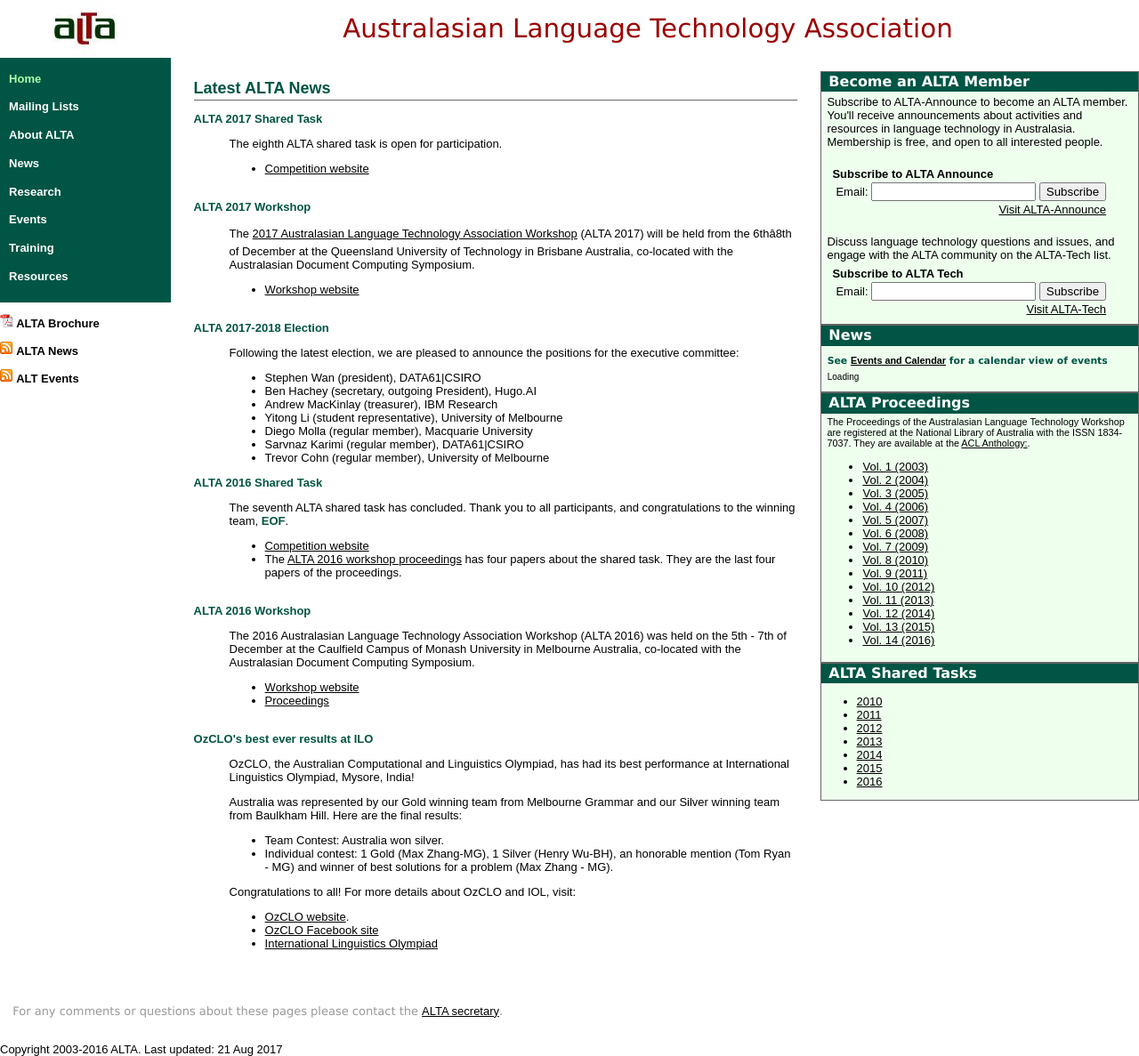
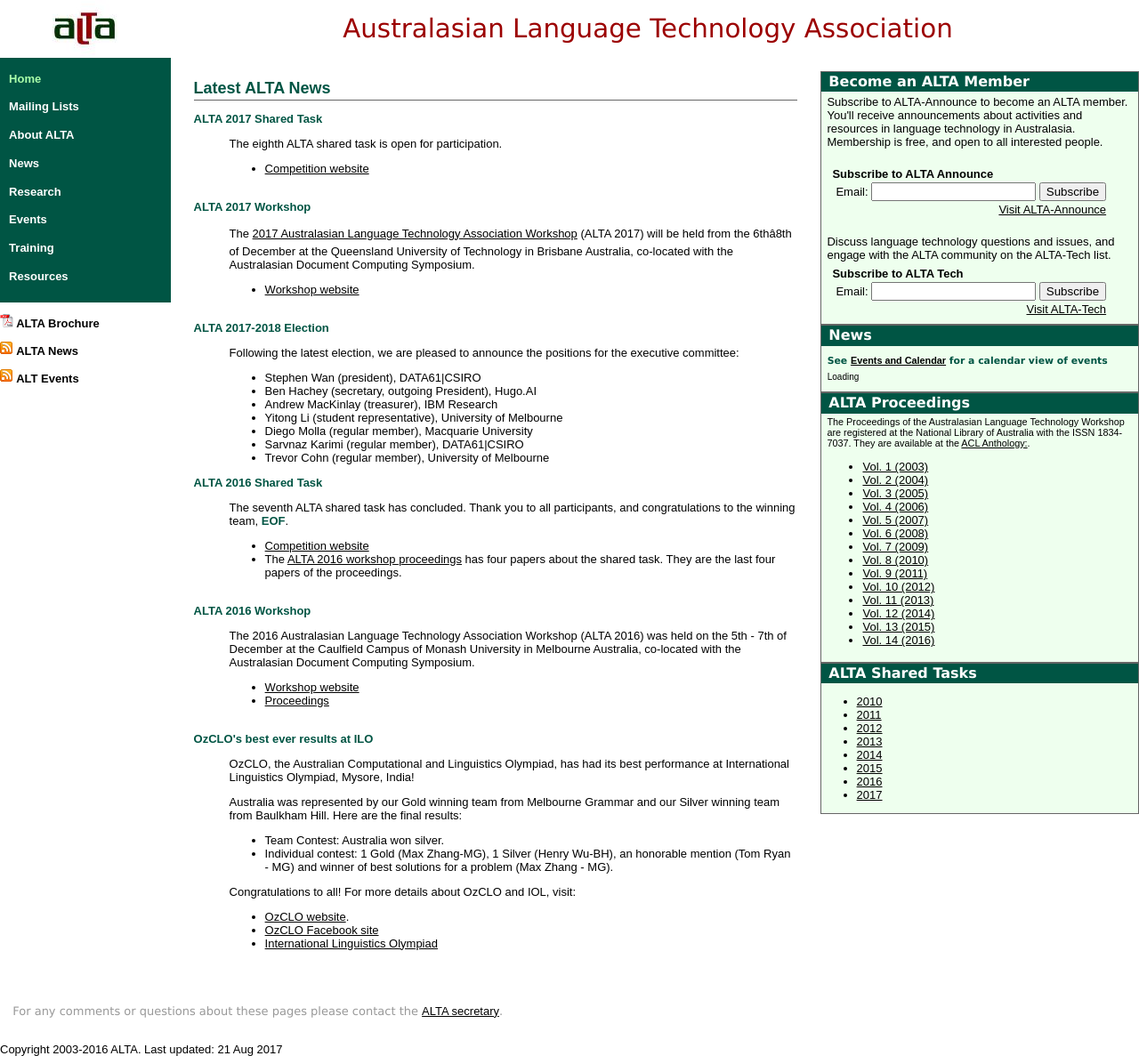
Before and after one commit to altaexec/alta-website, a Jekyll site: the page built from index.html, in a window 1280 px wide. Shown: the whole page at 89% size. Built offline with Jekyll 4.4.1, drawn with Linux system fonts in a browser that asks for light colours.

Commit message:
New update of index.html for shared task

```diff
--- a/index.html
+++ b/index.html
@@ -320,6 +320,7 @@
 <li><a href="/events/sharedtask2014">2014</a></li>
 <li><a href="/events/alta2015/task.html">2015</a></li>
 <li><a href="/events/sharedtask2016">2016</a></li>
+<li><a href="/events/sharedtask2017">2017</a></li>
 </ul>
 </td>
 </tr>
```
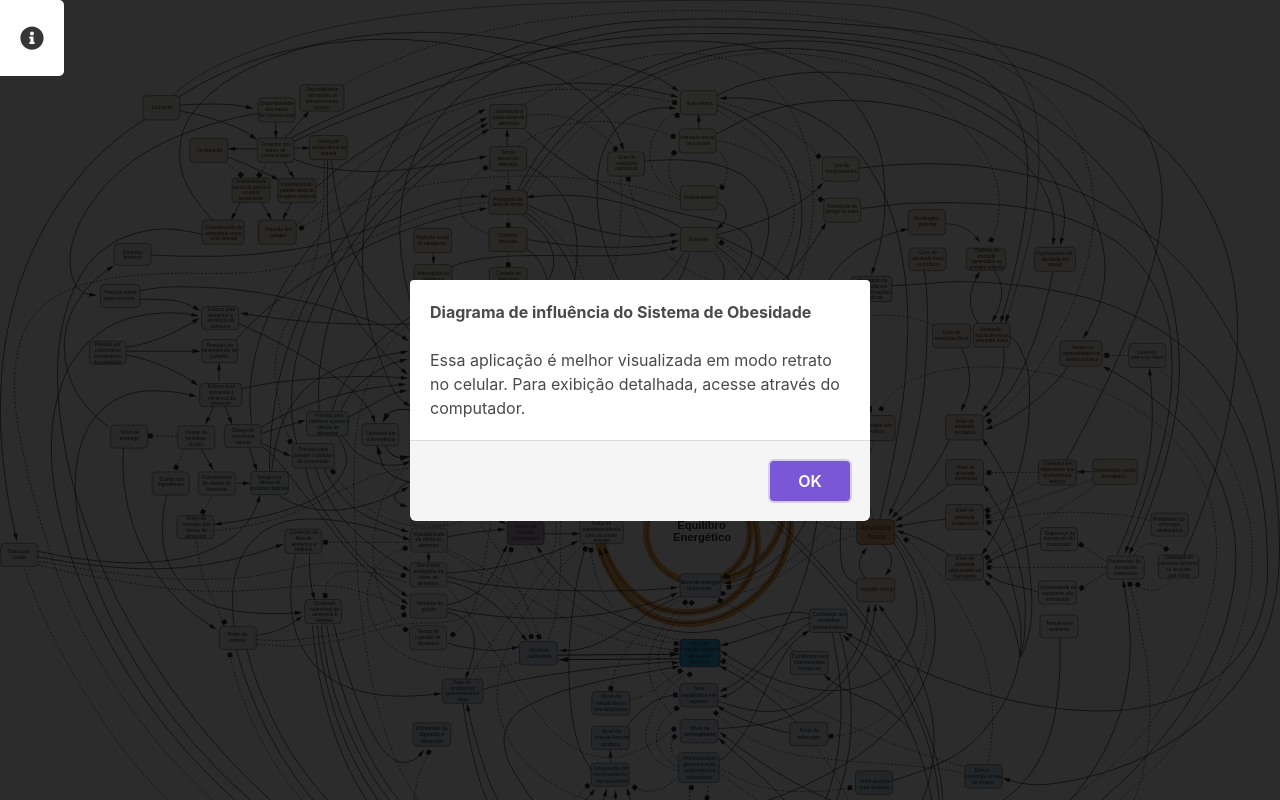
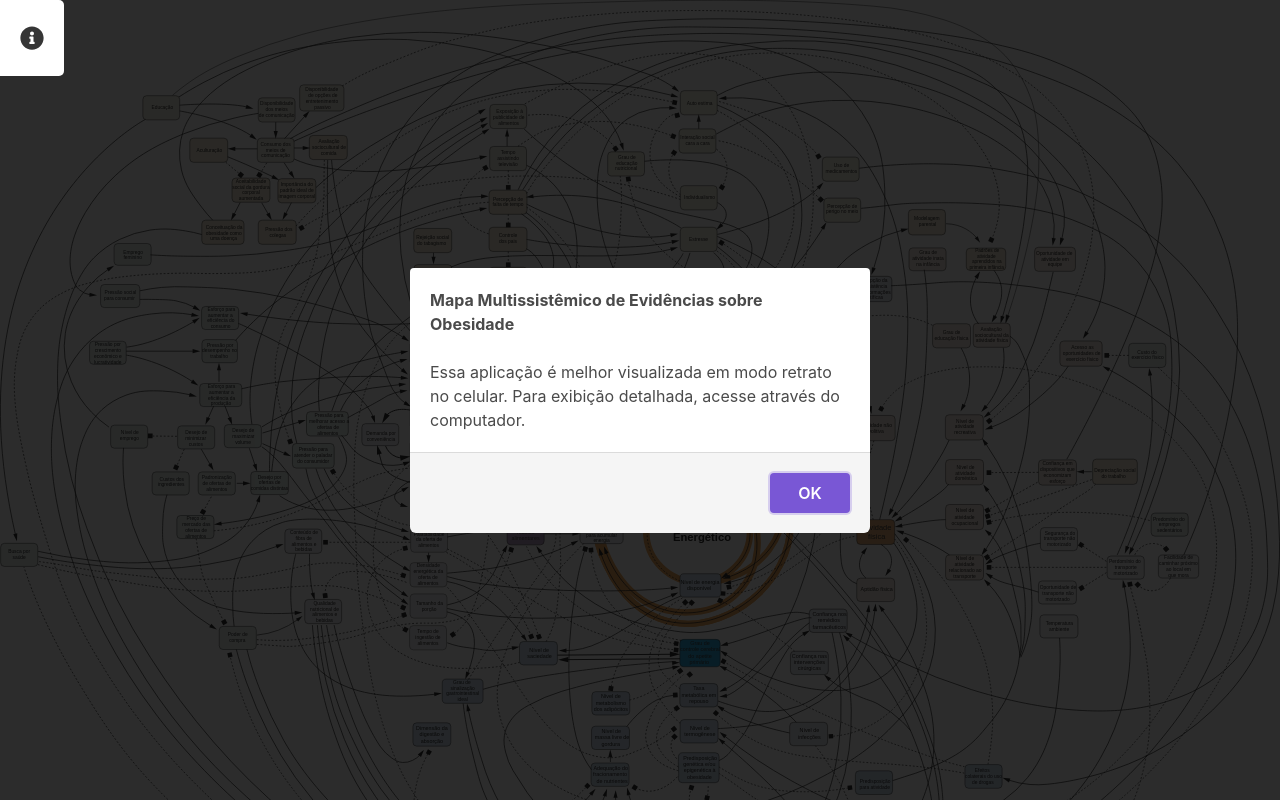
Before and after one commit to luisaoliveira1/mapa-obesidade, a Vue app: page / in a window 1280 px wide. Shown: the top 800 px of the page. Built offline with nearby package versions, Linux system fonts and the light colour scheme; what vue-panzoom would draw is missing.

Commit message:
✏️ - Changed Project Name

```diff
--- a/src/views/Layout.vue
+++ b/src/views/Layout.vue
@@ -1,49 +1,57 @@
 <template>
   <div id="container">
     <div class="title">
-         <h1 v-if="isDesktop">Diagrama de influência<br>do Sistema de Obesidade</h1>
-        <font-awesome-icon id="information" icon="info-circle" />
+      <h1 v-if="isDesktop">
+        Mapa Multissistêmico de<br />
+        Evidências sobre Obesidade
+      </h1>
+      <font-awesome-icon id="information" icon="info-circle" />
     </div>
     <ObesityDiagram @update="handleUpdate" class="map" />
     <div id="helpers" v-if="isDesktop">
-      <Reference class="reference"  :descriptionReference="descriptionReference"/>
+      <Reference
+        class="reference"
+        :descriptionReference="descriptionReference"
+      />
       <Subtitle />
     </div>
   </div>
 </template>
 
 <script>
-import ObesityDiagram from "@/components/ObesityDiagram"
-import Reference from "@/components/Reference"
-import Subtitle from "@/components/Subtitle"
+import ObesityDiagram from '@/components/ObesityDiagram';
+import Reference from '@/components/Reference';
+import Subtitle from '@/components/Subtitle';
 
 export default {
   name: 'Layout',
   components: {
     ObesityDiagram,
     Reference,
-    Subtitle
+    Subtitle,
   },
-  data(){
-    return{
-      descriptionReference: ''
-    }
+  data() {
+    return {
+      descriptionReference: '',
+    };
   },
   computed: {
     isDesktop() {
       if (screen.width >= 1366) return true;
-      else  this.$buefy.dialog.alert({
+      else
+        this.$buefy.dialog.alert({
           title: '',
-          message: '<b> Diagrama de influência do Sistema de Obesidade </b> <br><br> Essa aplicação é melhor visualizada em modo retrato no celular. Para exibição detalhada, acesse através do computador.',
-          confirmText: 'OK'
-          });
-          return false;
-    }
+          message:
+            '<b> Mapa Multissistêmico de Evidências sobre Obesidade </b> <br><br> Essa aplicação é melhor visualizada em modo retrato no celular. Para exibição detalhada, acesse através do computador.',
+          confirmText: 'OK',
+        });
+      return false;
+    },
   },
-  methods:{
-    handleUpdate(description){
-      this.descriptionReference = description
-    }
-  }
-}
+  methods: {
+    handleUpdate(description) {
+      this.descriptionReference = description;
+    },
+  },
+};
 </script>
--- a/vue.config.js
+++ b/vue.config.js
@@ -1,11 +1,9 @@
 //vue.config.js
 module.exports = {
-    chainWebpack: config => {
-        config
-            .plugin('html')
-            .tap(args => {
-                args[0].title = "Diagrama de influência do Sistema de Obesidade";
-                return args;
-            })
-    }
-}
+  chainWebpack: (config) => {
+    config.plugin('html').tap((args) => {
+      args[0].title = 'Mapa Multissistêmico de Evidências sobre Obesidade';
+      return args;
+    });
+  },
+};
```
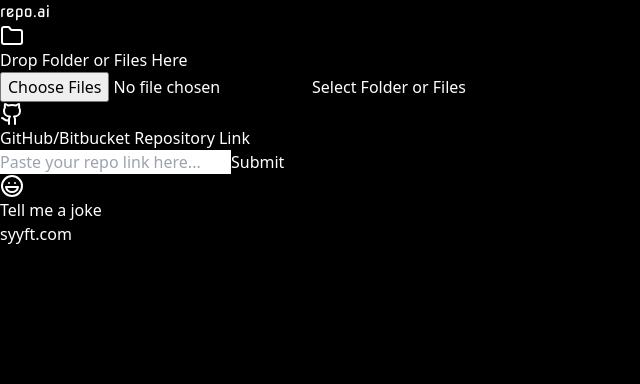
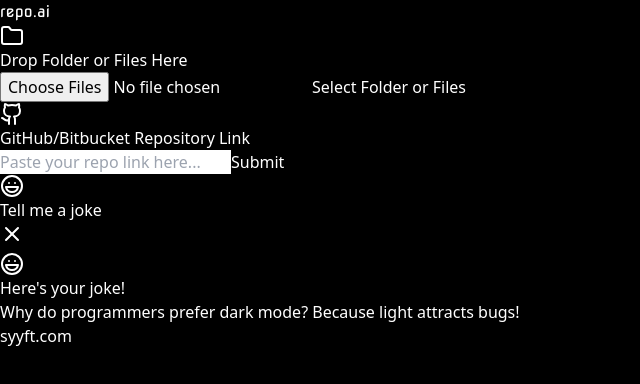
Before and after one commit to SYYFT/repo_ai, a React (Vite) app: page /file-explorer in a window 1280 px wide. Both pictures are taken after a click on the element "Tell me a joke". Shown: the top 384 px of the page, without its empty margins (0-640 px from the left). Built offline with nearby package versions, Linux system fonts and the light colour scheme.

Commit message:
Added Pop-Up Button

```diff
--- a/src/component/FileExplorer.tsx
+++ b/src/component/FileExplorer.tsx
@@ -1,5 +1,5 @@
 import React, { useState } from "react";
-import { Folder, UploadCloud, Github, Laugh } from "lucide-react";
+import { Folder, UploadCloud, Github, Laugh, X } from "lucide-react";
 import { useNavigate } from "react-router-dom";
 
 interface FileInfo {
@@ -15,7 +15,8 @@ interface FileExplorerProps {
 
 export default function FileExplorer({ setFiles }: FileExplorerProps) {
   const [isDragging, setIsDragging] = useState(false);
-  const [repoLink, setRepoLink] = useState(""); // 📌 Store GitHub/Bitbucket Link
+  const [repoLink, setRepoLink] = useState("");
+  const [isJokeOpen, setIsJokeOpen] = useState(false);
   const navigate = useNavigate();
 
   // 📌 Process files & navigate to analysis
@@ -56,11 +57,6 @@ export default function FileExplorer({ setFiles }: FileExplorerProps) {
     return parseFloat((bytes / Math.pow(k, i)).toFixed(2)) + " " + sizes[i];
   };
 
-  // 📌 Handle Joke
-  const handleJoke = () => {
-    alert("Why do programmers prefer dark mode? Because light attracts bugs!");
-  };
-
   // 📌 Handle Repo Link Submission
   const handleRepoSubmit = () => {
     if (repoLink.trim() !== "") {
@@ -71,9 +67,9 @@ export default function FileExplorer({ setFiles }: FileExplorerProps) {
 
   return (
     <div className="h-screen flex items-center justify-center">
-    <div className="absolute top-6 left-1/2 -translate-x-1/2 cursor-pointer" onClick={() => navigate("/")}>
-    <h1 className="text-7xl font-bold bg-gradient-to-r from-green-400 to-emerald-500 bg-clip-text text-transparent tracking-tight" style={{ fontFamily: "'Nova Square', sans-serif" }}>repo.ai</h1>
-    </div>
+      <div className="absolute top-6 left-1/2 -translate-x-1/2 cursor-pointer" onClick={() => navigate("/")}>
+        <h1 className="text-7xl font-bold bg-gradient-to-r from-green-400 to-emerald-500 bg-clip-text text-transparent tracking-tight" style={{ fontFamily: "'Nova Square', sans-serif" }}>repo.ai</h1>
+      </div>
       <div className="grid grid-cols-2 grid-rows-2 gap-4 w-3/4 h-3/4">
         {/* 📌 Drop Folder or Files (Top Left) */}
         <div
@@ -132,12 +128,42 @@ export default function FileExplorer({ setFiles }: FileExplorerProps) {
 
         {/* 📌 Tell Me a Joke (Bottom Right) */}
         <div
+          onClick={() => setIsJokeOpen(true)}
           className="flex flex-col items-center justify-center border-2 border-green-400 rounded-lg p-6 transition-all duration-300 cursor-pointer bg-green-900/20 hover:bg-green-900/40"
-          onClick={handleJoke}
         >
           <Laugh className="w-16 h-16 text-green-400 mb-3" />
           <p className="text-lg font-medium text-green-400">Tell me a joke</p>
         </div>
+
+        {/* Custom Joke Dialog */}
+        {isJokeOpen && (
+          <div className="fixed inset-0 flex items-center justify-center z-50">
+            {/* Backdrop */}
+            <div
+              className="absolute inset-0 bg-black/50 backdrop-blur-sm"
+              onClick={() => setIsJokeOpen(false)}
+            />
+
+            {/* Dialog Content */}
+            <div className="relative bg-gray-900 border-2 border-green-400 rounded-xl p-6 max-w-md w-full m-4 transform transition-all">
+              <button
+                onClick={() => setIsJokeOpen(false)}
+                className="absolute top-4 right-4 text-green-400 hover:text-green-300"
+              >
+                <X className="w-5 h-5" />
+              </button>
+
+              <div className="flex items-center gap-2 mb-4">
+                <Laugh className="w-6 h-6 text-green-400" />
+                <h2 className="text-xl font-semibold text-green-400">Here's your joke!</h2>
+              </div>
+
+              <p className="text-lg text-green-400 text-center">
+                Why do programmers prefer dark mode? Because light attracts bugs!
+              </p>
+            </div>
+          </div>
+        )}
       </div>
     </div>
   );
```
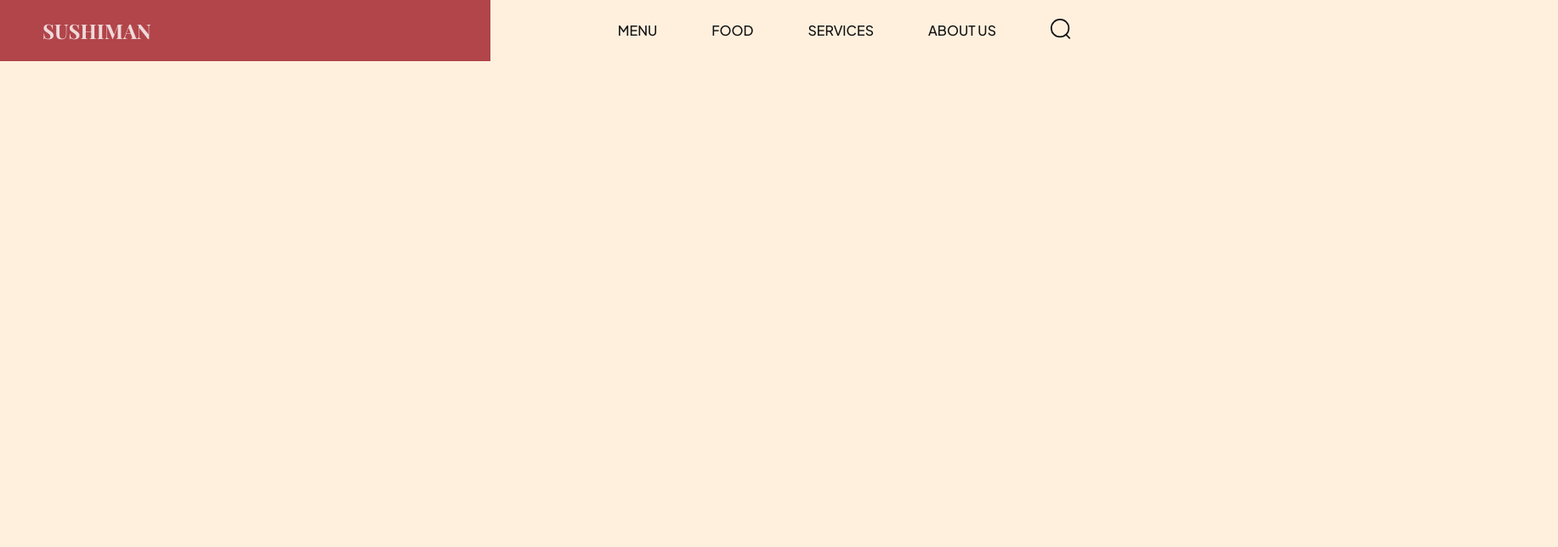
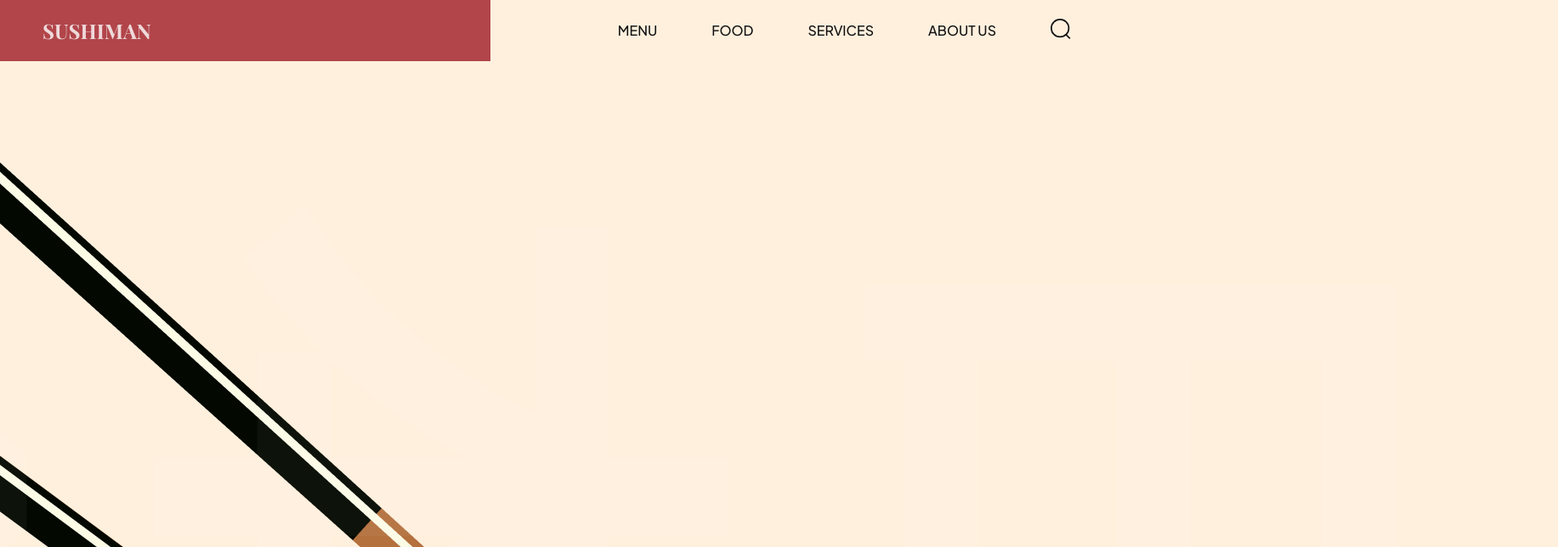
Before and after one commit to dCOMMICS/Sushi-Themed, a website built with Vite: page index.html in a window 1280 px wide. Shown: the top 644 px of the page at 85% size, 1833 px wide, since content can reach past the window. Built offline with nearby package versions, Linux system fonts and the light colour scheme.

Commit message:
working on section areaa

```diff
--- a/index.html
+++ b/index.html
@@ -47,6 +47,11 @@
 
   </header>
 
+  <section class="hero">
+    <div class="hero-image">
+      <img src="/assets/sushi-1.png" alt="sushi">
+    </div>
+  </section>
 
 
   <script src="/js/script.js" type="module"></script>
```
━━━━
[ASSIGNMENT] Check each line of the records for "href" and copy the ones that contain it.

[REPLY TO THE TASK]
 <li><a href="/events/sharedtask2014">2014</a></li>
 <li><a href="/events/alta2015/task.html">2015</a></li>
 <li><a href="/events/sharedtask2016">2016</a></li>
+<li><a href="/events/sharedtask2017">2017</a></li>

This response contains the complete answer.